The principality of Vasili Konstantinovich was divided between his sons: Boris received Rostov, and Gleb - Beloozero. After the death of Boris in Rostov, apart from nephews Gleb sat down, having united the two lots again (for one year) - Rostov and Beloozero; the latter he singled out before death a special lot for his son Mikhail. After the death of Gleb (1278), the sons of Boris, Dmitri and Konstantin, reigned in Rostov , who were taken from Mikhail Beloozero (however, for a short while). After the accession (in 1285) to Rostov Uglich the increased principality of the brothers Borisovich divided among themselves by lot, and Uglich went to Dmitri, and Rostov to Konstantin (however, they soon exchanged their possessions). On the death of Dmitri (1294) Konstantin took Rostov, and in the allocated Uglich installed his son Aleksander. After Konstantin and his son Vasili's death in 1316, Prince Konstantin's grandson, Prince of Uglitsk Yuri Aleksandrovich, became the prince, of whom Vasily's children - Fedor and [[Constantine[[ were the successors. They once again divided the principality among themselves (in 1328) and moreover, so that the city of Rostov itself is divided into two "parts" - Sretenskaya (Ustretenskaya) and Borisoglebskaya; First took himself Fyodor, the second - Constantine. It is not known, however, how long this division lasted. In any case, with the death in 1331 of Fyodor Vasilyevich, his young son disappears from the annals for a long time, and Rostov governs Konstantin Vasilyevich, married to the daughter of Ivan Kalita. In 1360 he supported the Prince of Suzdal, Dmitri Konstantinovich, who was awarded the Grand Duke in the Horde, and becomes an opponent of the 9-year-old Dmitri Ivanovich of Moscow, and tries to subordinate the Rostov principality to himself and his descendants, bypassing relatives and Moscow. As a result nephew Andrey Fedorovichwith the support of the Moscow army captures the city. In 1365, defeated Constantine dies in Rostov, but his children, along with Andrei Fedorovich continue to rule and even mint their own coin, on each side of which the names of co-rulers of the principality are indicated. In the sources there is not a single mention of the fragmentation of the Rostov principality in this period and the existence in it of fortunes. However, apparently, for the support of Andrei Fedorovich Dmitry Donskoy.received a number of territories, including the Svyatoslav-Karash parish. Judging by the chronicle texts of 1397-1398. Ustyug Rostov princes manage already as governors of the Grand Prince of Moscow, however, the very process of turning Rostov into Moscow possession is not illuminated by sources. In any case, in 1433, the Moscow governor Pyotr Konstantinovich Dobrynsky was already in the capital of the principality. The princes retain a part of the political rights to government, probably receiving some of the trade and judicial duties from the territory of the principality.

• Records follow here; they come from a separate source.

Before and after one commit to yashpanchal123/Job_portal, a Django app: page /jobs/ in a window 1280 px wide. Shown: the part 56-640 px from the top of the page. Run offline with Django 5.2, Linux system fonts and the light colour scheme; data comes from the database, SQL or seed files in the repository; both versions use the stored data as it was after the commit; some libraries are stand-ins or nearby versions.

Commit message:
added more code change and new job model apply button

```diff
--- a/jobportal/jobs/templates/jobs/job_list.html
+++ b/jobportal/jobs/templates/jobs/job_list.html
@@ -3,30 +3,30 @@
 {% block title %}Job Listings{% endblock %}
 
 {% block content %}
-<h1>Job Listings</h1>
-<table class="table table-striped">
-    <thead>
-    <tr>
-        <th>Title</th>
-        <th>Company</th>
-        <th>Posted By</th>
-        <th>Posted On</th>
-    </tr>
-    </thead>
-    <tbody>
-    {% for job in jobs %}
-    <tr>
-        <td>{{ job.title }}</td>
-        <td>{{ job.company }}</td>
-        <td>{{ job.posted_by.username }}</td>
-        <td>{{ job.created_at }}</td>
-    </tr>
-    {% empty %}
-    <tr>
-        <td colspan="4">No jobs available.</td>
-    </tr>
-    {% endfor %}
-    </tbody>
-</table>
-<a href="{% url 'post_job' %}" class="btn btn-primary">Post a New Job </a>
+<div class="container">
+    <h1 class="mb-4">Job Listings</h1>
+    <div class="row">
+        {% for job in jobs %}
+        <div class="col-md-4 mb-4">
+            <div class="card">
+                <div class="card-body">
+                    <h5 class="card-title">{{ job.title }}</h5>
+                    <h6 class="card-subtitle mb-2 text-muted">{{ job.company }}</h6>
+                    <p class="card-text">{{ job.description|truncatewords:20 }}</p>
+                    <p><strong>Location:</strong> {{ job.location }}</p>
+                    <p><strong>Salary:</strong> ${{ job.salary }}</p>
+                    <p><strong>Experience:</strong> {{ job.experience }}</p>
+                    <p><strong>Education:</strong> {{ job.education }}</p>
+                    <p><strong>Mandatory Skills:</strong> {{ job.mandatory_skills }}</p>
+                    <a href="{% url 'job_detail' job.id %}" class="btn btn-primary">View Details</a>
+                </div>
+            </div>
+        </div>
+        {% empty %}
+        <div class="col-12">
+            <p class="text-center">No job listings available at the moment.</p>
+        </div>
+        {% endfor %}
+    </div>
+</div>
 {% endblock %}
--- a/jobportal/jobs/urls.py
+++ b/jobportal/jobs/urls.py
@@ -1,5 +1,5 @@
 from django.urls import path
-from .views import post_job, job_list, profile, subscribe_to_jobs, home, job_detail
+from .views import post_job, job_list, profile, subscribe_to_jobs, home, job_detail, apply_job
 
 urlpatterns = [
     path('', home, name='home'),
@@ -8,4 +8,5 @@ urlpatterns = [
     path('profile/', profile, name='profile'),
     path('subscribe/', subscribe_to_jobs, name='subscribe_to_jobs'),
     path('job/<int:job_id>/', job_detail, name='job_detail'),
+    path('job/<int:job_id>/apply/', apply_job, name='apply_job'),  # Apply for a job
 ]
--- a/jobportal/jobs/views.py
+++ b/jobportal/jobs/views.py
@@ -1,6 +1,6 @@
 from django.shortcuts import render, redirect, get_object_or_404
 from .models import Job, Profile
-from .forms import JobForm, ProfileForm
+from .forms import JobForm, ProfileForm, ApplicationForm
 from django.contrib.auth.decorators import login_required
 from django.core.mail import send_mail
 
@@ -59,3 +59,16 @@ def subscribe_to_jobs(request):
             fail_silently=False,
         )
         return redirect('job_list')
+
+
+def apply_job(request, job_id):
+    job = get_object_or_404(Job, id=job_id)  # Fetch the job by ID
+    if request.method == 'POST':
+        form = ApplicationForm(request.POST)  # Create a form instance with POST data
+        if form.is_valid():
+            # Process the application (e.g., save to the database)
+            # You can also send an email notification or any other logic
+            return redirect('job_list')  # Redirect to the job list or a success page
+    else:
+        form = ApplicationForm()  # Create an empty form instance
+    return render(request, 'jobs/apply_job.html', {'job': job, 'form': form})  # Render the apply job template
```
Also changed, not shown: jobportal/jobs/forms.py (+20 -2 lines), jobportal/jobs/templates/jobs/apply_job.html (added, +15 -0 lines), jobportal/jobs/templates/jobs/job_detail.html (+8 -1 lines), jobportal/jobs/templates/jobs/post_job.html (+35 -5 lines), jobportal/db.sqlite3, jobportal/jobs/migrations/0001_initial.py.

Russian lands in 1389

File:Muscovy 1300-

Expansion of the Principality of Moscow in 1300-1462

In 1474, the Grand Prince Ivan III , who had bought the last half of the princes from the last Rostov princes, transferred them to the structure of his mother's inheritance, Maria Yaroslavna.



  • Ростовские и Белозерские удельные князья // Русский биографический словарь: В 25 т. / под наблюдением А. А. Половцова. 1896—1918.
  • Кучкин В. А. «Формирование государственной территории северо-восточной Руси в X—XIV вв.»

Княжество Ростовское. Генеалогия русской знати

  • Экземплярский А. В., Ростовские владетельные князья на сайте «Руниверс»

Coins of the Rostov principality[]

14th-century Rostov coin

File:Rostov money, XIV век

14-th-century Rostov coin

14-th century coin of Andrei Fedorovich (1371-1380)

File:Rostov money, XV век.

15th-century coin of Ivan Andreyevich and Andrei Alexandrovich

Stand out princedoms and inheritance[]

The Principality of Uglich (1216-1591) The Principality of Yaroslavl (1218-1463) The Principality of Beloozero (1238-1485) The Principality of Ustyug (1364-1474) The Principality of Bochtüz (1364-1434)